    looks like he had a nice hairy chest!

  2. I thought that he seemed better in the part. Dick York played the role too quick tempered IMO.

    1. Dick York was the better"Darrin"

    2. Dick York was way too hot tempered for the part. Sargent rocked the part beautifully!

      Please refer all other objections to your local toilet.



  3. I think each of these fine actors, York and Sargent, brought something different to the role of Darrin, which may have helped the show's longevity. I Loved "Bewitched" so much, I had to keep watching...and I am now on DVD!

    1. You're the one I agree with here, Anonymous-- I absolutely loved both of them equally. There was no reason to compare them; they were simply two guys (named Dick) who had two different approaches to the same role, that's all. No contest.

    2. You're right, Anonymous. No need for comparison s; they were both great.

  4. They were good people and good actors that's what matters.

  5. Ultimately this is the truth! Yahushua bless them all!

    Thanks for your post.


    "Ain't it something how it goes; that you don't know what you've got until it's gone?" - Joni Mitchell

  6. Dick Sargent was perfect for the role. Great actor and a great loss to this world.

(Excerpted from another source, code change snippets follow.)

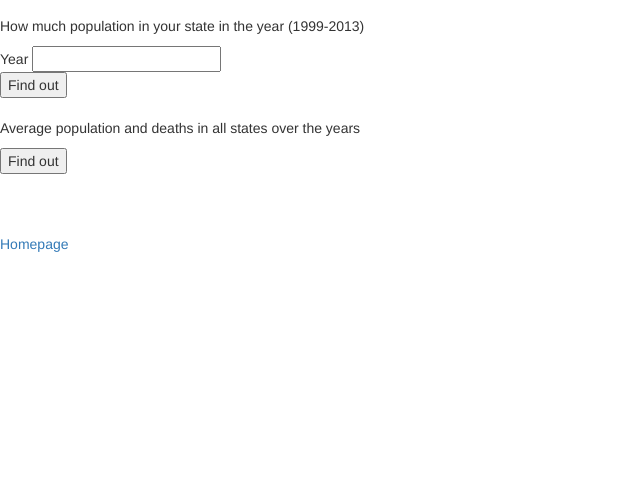
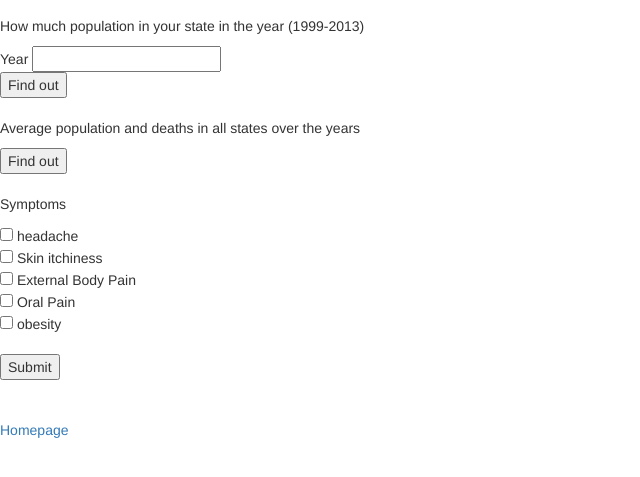
Before and after one commit to cyang87/cs411_project, a Django app: template cs411_app/templates/analyze.html in a window 1280 px wide. Shown: the part 156-633 px from the top of the page, without its empty margins (0-640 px from the left). Run offline with Django 3.2, Linux system fonts and the light colour scheme; the template is opened without the code that fills it, so the values that code supplies are empty; some libraries are stand-ins or nearby versions.

Commit message:
symptoms frontend

```diff
--- a/cs411_app/templates/analyze.html
+++ b/cs411_app/templates/analyze.html
@@ -113,6 +113,19 @@
 
 </div>
 
+<form action="http://localhost:8000/symptoms" method="POST">
+  <div>
+      <p>Symptoms</p>
+    <input type="checkbox" name="symptom1" value="headache"> headache <br>
+    <input type="checkbox" name="symptom2" value="skin_itchiness"> Skin itchiness <br>
+    <input type="checkbox" name="symptom3" value="external_body_pain"> External Body Pain <br>
+    <input type="checkbox" name="symptom3" value="oral"> Oral Pain <br>
+    <input type="checkbox" name="symptom3" value="obesity"> obesity <br>
+  </div>
+  <br>
+  <input type="submit" value="Submit"/>
+</form>
+
 
 <br>
 <br>
```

    1. Totally agree! Dick York was good, but too emotional. Dick Sargent nailed it to the wall! Great actor indeed! He shall be sorely missed.